(Modification records)

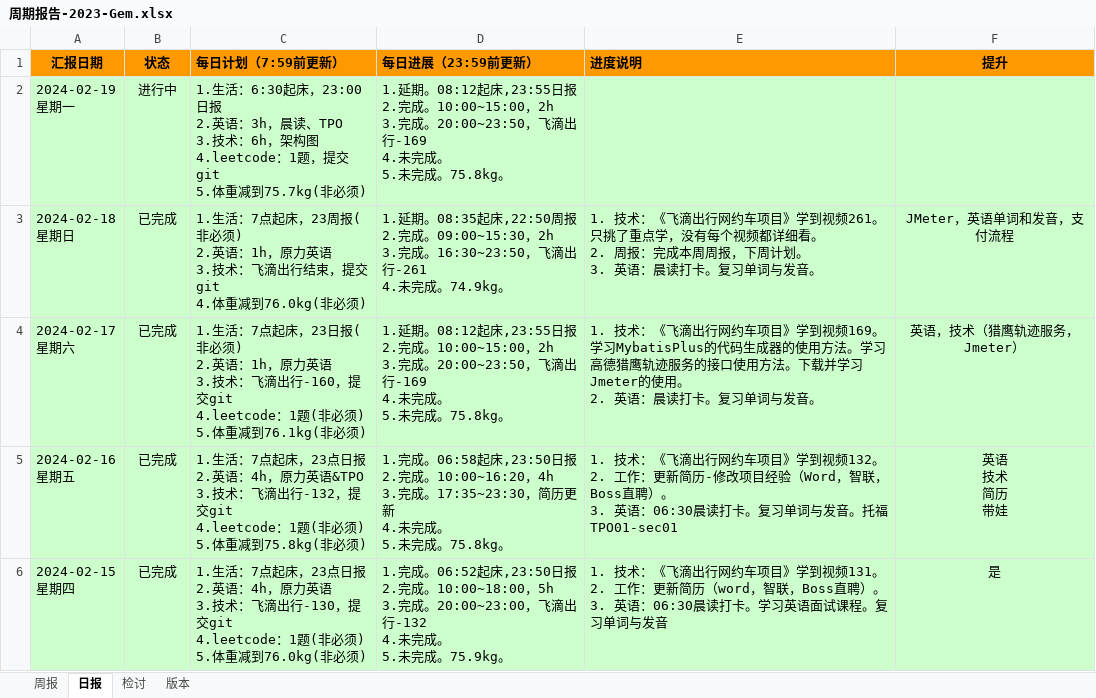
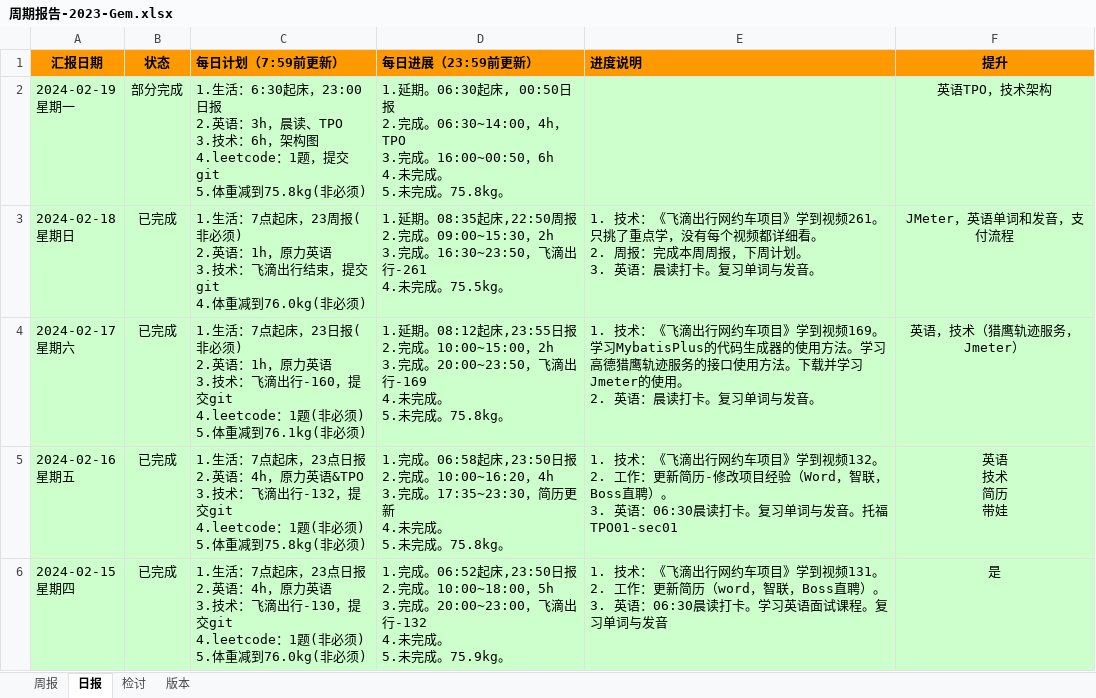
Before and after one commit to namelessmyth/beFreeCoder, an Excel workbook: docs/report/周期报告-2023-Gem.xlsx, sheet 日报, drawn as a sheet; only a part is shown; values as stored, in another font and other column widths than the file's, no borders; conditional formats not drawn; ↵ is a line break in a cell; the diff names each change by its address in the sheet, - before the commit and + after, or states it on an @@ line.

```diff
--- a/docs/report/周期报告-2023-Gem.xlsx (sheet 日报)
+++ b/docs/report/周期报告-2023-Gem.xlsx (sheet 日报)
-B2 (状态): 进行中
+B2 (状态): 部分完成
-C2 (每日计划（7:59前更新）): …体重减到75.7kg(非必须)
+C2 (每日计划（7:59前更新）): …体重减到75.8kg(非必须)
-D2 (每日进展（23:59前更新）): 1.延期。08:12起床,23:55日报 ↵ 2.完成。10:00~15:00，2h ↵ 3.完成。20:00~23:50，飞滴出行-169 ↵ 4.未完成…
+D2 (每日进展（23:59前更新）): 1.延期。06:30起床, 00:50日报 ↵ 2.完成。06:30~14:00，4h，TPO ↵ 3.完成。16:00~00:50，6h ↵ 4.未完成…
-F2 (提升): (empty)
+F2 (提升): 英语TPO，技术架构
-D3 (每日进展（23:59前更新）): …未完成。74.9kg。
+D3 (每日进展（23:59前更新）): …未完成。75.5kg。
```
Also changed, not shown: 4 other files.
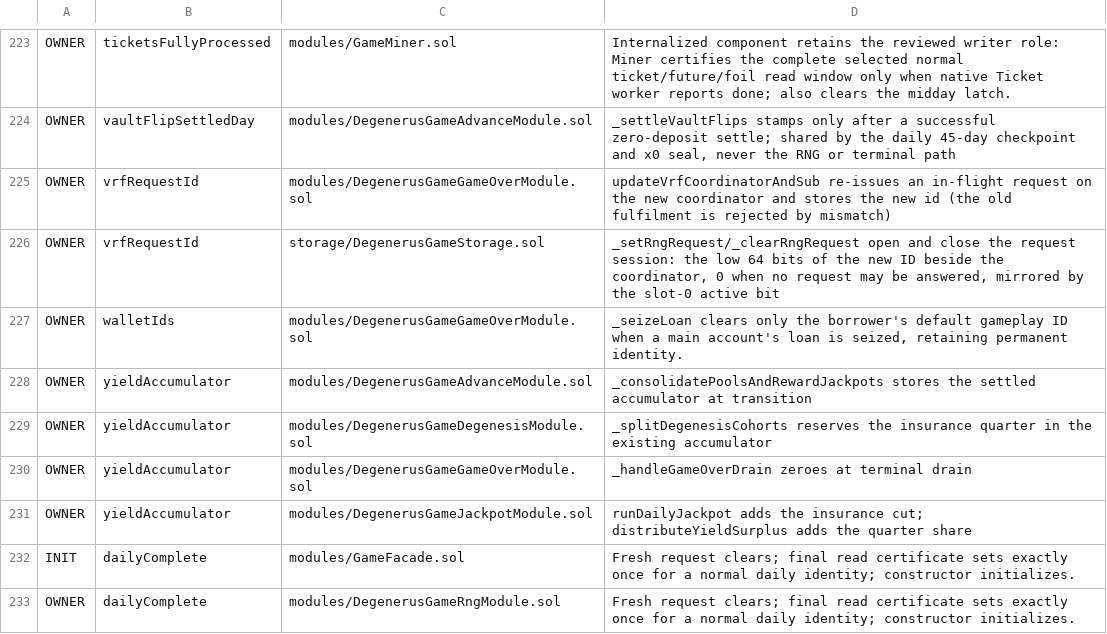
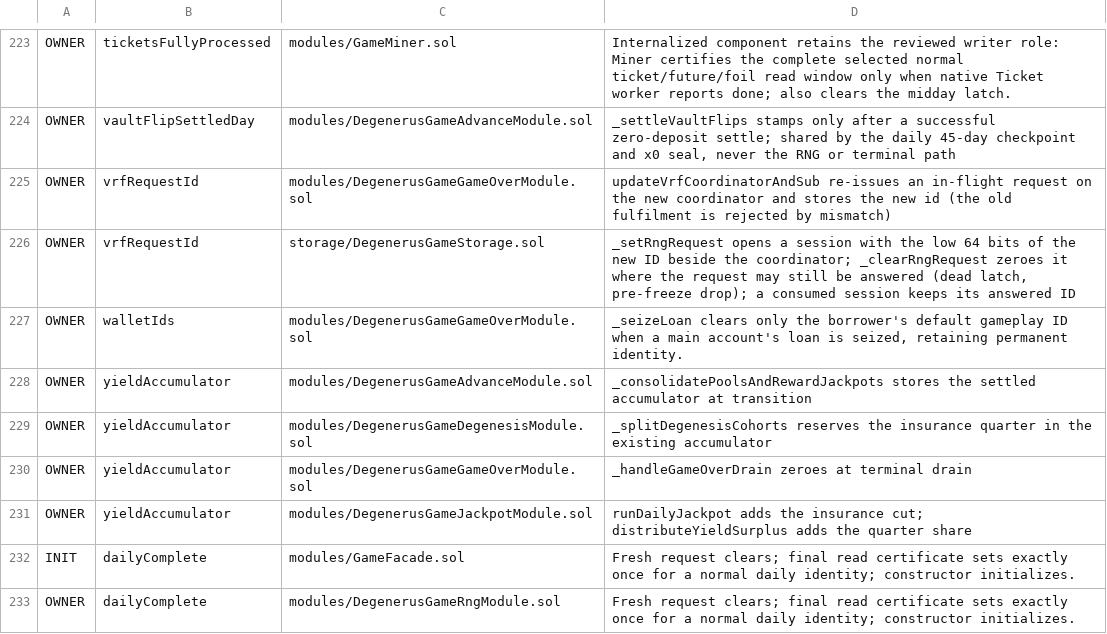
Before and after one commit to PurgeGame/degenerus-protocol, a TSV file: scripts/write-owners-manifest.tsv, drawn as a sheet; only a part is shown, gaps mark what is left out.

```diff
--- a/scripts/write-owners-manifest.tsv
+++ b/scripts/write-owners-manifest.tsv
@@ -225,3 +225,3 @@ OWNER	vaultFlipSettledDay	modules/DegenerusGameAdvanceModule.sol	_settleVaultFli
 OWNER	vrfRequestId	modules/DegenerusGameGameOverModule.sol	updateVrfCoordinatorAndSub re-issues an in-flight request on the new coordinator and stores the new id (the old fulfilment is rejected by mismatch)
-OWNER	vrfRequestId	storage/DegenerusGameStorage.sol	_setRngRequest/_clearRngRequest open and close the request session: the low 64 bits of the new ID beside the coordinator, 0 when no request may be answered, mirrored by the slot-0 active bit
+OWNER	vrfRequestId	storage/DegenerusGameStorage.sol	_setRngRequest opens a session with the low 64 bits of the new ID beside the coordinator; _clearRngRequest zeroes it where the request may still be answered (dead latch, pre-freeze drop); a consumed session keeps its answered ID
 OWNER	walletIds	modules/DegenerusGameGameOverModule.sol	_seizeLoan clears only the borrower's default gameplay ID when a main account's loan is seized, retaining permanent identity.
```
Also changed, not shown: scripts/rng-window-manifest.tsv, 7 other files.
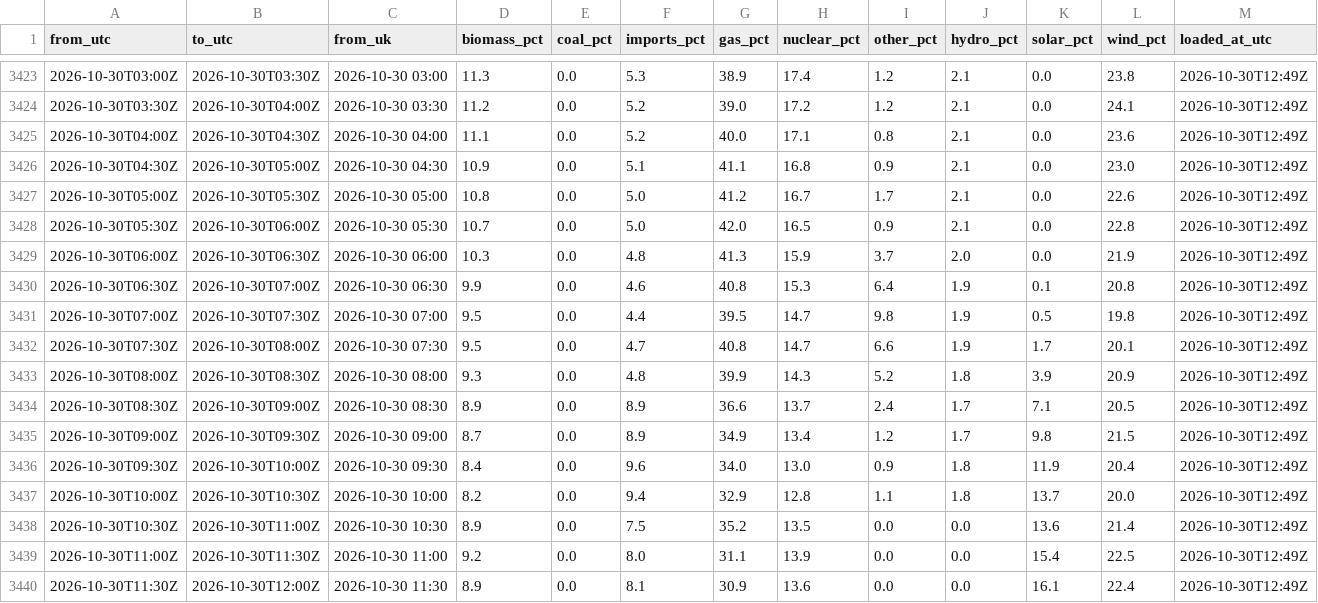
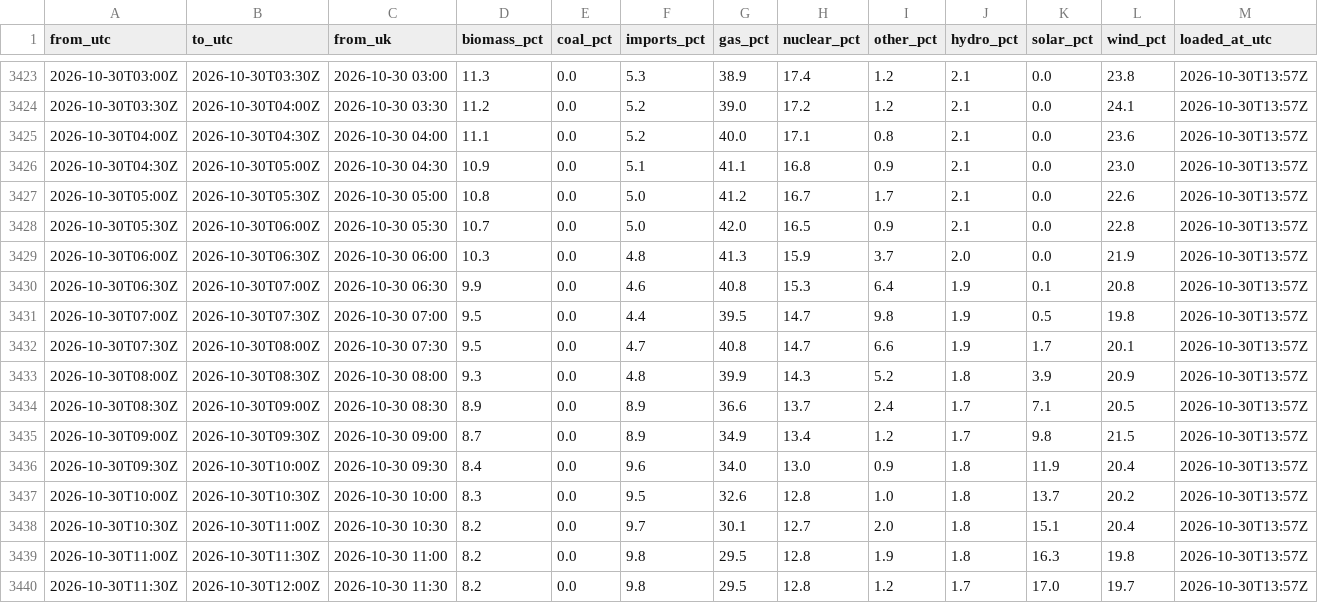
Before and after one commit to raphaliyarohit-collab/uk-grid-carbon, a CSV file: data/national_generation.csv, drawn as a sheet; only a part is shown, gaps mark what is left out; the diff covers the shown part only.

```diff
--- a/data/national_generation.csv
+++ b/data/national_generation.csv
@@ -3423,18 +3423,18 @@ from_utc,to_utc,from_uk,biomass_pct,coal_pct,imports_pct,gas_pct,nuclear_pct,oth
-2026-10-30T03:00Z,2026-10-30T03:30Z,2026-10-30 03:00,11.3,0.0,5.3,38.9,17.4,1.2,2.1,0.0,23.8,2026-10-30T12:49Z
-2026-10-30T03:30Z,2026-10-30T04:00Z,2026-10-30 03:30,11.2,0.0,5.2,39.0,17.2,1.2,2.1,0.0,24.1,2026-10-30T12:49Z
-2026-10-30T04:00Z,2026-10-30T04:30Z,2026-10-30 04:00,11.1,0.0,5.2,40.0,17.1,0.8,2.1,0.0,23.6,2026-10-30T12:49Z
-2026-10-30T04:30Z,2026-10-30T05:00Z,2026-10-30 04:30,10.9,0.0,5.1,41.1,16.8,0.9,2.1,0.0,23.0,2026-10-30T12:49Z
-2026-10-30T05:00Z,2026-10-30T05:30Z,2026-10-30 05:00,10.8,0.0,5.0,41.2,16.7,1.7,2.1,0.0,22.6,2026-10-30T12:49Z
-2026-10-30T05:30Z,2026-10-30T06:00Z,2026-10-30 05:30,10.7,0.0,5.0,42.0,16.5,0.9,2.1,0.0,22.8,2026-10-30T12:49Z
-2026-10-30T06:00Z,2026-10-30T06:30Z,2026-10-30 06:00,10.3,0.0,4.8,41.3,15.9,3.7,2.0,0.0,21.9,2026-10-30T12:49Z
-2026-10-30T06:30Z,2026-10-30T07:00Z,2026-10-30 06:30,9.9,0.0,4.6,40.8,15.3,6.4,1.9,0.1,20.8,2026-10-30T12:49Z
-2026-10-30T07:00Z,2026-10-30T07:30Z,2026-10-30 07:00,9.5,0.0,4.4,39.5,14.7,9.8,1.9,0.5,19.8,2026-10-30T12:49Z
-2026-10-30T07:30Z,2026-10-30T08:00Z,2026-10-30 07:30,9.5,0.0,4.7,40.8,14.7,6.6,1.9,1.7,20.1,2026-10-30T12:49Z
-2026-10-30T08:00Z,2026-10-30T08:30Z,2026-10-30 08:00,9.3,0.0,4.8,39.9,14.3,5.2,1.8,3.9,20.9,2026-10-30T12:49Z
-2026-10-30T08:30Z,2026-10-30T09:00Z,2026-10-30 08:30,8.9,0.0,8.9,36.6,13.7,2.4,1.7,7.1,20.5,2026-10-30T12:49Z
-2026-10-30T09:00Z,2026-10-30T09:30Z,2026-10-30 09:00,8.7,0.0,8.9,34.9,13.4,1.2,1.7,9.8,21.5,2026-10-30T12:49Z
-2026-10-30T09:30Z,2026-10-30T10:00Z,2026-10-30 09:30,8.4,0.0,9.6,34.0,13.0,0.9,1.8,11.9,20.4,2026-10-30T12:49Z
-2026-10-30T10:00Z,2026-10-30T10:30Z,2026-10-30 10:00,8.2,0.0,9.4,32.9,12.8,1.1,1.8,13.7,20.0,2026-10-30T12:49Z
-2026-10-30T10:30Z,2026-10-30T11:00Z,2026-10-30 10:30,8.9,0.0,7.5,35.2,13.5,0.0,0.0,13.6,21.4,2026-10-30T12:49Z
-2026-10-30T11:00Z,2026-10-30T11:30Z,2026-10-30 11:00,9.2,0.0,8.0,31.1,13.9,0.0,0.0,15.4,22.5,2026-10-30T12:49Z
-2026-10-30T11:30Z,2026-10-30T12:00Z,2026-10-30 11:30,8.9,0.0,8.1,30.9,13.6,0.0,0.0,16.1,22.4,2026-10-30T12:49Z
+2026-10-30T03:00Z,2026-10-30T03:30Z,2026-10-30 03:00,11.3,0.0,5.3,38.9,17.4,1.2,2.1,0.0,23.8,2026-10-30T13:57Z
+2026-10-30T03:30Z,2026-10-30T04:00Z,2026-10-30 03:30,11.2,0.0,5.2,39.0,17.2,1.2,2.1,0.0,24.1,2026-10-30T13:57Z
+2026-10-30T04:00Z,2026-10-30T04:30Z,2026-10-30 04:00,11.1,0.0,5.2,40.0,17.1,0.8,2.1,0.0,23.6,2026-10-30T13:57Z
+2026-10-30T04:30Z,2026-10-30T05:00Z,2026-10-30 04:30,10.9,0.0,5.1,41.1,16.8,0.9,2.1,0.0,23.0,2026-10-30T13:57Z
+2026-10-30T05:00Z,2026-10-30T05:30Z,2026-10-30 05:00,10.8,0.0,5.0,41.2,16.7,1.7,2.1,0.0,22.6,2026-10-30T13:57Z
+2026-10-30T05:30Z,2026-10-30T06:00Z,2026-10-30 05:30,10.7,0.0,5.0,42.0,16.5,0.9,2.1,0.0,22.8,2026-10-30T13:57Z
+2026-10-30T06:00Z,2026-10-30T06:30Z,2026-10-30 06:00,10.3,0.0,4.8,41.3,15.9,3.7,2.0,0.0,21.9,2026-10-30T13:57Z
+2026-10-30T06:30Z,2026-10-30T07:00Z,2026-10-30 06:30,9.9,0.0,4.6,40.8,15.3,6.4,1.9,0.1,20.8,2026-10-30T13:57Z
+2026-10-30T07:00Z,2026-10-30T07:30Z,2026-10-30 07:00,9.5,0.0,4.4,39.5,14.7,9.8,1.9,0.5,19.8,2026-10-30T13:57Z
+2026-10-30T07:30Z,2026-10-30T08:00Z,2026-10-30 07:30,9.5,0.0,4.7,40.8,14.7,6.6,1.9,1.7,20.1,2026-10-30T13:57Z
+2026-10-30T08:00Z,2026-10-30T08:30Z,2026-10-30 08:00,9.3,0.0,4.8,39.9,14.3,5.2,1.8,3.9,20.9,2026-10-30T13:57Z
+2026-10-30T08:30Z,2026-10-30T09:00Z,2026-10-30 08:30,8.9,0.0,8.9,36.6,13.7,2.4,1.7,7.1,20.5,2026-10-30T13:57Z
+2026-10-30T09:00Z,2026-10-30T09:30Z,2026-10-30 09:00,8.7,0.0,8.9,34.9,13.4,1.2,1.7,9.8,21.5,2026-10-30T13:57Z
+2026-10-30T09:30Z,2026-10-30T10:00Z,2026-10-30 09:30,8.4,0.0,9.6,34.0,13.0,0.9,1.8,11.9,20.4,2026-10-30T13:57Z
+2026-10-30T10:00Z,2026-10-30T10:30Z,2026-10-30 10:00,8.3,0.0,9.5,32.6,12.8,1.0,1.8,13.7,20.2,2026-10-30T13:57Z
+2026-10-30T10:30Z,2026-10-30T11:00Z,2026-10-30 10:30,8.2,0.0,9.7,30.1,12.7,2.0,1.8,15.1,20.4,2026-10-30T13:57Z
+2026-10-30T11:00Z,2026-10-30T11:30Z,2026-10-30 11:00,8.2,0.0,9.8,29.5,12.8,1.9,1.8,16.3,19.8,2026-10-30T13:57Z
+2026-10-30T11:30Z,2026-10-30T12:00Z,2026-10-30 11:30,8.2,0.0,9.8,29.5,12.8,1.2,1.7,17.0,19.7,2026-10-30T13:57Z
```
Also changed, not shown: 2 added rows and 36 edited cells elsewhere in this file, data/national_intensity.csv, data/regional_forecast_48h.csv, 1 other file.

#### Exercise objective
The lines above may hold the string "Also". Say how many do, and give only that number.

#### Exercise response
3